Exercise goal: From the first line to the last, restate every record word for word, leaving out the pictures.

Records to process:
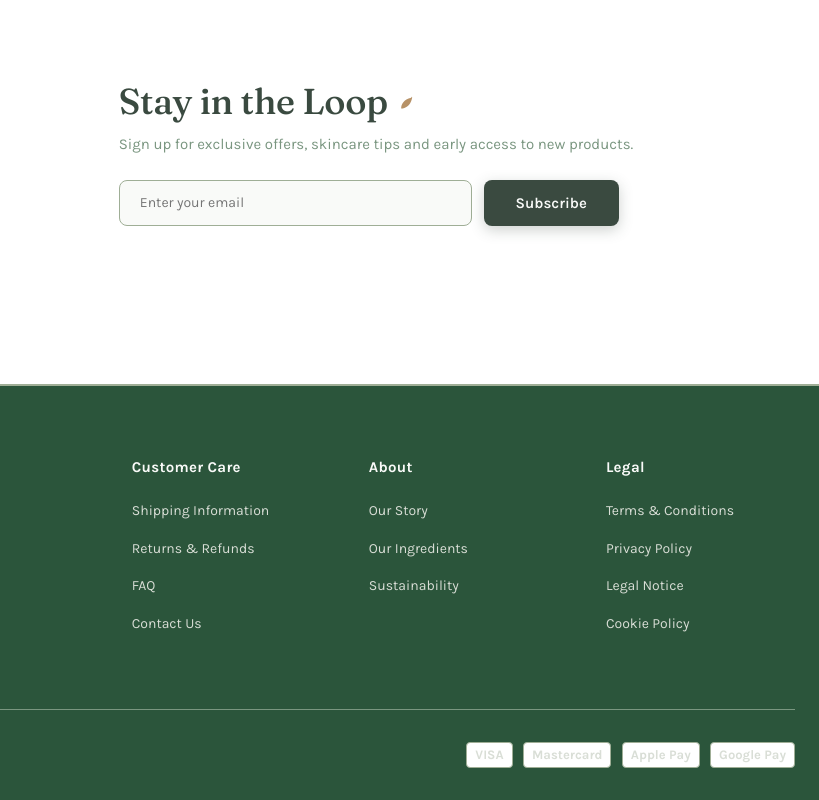
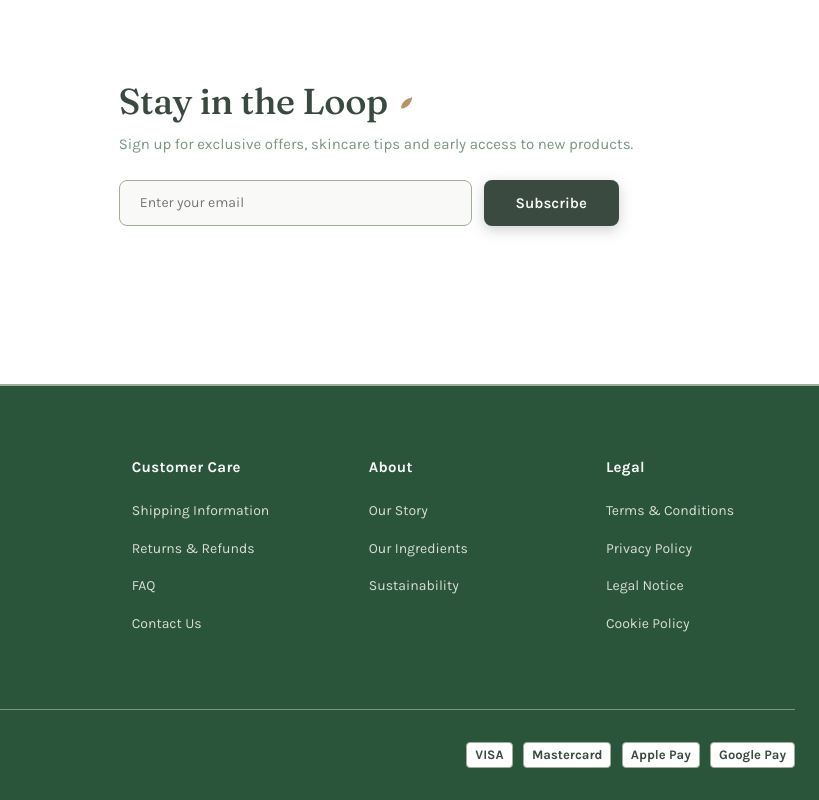
Before and after one commit to Waqashakim1122/rosaleigh-usa, a plain HTML site: page index.html in a window 1280 px wide. Shown: the part 5358-6158 px from the top of the page, 461-1280 px from the left. Drawn offline with Linux system fonts and the light colour scheme.

```diff
--- a/css/style.css
+++ b/css/style.css
@@ -1488,6 +1488,7 @@ h1, h2, h3, h4, h5, h6 {
   border-radius: 4px;
   padding: 0.25rem 0.5rem;
   height: 26px;
+  color: #3A4A40;
 }
 
 .payment-badge svg {
```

Exercise response:
Before and after one commit to Waqashakim1122/rosaleigh-usa, a plain HTML site: page index.html in a window 1280 px wide. Shown: the part 5358-6158 px from the top of the page, 461-1280 px from the left. Drawn offline with Linux system fonts and the light colour scheme.

```diff
--- a/css/style.css
+++ b/css/style.css
@@ -1488,6 +1488,7 @@ h1, h2, h3, h4, h5, h6 {
   border-radius: 4px;
   padding: 0.25rem 0.5rem;
   height: 26px;
+  color: #3A4A40;
 }
 
 .payment-badge svg {
```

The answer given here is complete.